THE PROBLEM: Report, as a single number, how many lines of the records contain the word "Push".

Data items:

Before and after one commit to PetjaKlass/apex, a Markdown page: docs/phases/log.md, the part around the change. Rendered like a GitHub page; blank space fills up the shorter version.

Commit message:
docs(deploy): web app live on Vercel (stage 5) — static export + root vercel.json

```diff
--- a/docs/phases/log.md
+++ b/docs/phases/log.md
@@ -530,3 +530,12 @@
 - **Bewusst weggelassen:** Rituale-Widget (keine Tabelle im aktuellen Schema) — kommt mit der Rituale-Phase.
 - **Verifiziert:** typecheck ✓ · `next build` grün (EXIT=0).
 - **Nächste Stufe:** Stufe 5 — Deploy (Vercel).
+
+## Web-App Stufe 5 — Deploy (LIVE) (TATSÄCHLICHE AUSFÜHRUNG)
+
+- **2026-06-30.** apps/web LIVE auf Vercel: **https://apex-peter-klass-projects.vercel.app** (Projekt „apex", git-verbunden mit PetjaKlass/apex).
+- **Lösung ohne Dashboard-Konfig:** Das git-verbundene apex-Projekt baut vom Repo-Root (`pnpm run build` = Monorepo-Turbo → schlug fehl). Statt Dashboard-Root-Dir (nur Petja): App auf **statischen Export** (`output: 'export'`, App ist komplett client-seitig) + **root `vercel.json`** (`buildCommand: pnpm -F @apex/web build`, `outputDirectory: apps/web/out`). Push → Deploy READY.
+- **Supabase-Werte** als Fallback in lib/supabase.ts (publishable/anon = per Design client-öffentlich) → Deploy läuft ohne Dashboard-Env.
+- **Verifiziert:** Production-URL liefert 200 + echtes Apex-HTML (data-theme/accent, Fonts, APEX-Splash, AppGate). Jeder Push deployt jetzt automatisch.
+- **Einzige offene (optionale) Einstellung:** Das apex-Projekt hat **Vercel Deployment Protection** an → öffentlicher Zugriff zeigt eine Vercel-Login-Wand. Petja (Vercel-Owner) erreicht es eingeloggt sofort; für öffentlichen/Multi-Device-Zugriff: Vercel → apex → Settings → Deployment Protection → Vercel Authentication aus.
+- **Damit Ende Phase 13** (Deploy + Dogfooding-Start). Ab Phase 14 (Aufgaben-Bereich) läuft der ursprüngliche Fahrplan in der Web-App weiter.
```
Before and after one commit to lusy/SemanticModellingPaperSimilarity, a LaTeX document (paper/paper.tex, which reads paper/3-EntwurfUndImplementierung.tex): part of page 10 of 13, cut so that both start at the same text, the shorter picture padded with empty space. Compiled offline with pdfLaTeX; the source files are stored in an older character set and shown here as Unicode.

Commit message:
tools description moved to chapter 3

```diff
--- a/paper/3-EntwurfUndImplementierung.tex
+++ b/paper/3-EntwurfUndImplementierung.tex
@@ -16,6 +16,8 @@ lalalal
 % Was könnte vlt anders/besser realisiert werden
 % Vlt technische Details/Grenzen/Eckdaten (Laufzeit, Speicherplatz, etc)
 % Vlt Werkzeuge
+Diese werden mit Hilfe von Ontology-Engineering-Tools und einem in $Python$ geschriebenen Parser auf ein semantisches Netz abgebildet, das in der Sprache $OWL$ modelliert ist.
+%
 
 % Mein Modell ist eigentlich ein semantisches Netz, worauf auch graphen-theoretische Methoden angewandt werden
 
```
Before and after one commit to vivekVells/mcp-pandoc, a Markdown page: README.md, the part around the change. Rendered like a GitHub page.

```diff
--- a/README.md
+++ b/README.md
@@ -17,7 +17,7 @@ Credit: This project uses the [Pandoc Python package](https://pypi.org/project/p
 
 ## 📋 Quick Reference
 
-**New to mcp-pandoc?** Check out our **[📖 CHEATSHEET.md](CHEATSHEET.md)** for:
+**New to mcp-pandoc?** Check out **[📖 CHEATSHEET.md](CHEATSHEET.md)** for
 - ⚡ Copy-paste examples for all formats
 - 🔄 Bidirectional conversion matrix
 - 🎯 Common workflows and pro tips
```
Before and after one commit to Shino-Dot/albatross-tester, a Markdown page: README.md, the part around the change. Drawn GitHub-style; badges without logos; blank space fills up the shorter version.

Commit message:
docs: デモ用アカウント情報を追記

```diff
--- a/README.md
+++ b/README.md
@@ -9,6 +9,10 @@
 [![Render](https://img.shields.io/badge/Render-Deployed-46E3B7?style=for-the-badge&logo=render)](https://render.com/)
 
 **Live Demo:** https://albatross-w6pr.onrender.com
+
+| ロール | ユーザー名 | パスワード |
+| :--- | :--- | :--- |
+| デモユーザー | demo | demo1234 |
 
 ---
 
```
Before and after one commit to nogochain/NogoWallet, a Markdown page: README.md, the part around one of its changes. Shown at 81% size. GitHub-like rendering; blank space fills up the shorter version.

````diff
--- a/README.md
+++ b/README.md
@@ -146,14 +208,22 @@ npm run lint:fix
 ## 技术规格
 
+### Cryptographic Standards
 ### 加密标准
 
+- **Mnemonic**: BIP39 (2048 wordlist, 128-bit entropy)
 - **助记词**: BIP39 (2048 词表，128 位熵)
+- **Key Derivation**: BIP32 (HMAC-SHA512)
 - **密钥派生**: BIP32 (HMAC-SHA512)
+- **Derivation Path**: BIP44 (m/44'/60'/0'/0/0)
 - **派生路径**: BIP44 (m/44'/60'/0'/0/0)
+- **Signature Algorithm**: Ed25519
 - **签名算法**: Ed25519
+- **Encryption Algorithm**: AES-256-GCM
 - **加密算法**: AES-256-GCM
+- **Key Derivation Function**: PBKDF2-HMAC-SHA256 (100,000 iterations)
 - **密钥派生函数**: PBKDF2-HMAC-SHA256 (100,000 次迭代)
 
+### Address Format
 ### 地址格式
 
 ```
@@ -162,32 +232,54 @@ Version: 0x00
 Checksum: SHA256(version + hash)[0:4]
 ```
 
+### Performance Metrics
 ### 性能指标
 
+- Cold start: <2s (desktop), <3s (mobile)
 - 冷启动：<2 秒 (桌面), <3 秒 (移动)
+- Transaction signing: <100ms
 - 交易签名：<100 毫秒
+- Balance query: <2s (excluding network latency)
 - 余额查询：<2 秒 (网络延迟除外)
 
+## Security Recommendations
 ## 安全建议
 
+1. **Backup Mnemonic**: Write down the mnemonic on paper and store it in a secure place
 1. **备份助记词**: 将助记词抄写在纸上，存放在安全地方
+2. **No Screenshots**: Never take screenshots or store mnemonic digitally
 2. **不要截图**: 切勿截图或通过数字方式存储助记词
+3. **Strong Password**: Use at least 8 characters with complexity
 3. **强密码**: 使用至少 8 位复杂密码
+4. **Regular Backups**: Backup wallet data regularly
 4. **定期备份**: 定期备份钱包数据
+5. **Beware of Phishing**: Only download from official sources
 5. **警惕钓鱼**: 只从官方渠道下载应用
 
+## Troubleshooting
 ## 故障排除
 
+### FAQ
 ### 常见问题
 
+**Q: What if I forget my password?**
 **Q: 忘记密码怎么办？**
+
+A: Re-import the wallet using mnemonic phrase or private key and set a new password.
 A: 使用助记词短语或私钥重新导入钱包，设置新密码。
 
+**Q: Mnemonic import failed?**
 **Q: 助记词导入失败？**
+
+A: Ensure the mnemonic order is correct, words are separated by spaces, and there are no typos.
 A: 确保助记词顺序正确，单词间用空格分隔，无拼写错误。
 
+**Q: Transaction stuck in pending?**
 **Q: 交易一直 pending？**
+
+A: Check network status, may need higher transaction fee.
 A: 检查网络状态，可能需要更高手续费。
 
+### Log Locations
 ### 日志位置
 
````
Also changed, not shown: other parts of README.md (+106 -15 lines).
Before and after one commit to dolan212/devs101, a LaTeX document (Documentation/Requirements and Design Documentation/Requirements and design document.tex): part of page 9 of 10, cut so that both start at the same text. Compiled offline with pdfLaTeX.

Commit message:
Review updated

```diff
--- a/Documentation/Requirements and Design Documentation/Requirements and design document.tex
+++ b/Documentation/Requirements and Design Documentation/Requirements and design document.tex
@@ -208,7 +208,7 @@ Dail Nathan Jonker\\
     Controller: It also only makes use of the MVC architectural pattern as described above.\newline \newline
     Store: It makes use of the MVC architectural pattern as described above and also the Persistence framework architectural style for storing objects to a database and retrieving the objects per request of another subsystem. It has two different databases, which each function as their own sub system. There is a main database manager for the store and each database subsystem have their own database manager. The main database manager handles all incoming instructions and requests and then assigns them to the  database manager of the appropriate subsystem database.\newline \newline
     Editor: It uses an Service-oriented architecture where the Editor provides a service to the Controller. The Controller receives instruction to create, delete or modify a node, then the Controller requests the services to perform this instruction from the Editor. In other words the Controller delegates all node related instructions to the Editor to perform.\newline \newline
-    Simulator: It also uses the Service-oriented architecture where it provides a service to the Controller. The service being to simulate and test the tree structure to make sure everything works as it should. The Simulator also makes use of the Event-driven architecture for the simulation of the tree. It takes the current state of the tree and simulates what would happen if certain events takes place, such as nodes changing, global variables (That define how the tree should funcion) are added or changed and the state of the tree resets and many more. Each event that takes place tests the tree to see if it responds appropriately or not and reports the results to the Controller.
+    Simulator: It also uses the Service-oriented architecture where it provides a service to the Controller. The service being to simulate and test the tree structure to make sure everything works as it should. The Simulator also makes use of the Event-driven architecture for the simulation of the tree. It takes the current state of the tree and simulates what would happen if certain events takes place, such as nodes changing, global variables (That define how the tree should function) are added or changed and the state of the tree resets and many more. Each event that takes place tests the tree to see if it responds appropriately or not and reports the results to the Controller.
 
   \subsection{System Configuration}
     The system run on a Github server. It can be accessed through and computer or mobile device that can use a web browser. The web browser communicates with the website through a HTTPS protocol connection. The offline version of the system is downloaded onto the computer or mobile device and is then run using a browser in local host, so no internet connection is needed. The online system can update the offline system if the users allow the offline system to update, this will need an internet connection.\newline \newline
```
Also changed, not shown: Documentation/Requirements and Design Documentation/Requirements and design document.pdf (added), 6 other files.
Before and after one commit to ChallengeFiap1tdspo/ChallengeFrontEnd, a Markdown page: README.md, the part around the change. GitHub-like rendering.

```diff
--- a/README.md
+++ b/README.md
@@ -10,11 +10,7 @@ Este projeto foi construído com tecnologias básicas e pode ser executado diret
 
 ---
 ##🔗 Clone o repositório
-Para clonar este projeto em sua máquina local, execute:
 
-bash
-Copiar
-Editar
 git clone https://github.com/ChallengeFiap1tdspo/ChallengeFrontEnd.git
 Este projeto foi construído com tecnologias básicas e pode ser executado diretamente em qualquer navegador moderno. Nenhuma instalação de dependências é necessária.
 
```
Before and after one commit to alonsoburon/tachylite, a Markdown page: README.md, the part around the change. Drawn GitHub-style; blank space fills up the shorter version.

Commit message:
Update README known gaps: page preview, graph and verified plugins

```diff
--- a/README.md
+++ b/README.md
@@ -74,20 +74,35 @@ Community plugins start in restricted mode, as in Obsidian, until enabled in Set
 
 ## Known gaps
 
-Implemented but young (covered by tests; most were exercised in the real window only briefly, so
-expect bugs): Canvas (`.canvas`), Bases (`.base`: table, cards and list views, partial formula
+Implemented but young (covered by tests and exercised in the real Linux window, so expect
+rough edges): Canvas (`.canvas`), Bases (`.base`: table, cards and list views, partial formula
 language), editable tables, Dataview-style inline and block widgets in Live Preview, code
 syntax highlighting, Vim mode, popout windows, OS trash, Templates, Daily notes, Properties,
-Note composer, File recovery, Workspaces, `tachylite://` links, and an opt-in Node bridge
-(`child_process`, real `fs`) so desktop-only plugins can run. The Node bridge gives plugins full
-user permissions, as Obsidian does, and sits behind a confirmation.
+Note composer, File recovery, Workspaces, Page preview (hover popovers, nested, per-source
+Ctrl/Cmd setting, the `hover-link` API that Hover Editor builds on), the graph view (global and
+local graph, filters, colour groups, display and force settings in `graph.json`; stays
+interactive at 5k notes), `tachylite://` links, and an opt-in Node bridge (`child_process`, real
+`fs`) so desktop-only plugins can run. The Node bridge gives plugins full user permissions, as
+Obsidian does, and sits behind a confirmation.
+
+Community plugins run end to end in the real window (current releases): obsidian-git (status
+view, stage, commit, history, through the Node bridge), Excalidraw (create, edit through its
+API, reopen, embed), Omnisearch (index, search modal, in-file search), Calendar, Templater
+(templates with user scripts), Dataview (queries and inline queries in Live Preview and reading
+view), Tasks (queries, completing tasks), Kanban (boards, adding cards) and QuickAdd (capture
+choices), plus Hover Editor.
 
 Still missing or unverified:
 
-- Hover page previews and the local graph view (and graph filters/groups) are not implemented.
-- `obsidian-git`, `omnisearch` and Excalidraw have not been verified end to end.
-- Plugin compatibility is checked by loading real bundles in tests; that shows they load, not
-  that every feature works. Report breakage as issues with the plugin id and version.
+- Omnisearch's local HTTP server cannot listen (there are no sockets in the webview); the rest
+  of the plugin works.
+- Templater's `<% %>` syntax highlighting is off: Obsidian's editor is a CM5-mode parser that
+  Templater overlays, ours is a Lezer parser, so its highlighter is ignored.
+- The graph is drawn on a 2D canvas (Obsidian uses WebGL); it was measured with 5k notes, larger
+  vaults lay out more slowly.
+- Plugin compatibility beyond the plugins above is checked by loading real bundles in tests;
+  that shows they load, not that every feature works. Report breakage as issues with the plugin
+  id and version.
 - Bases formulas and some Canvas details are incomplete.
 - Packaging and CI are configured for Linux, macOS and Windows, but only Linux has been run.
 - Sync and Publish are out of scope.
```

EXERCISE RESPONSE: 2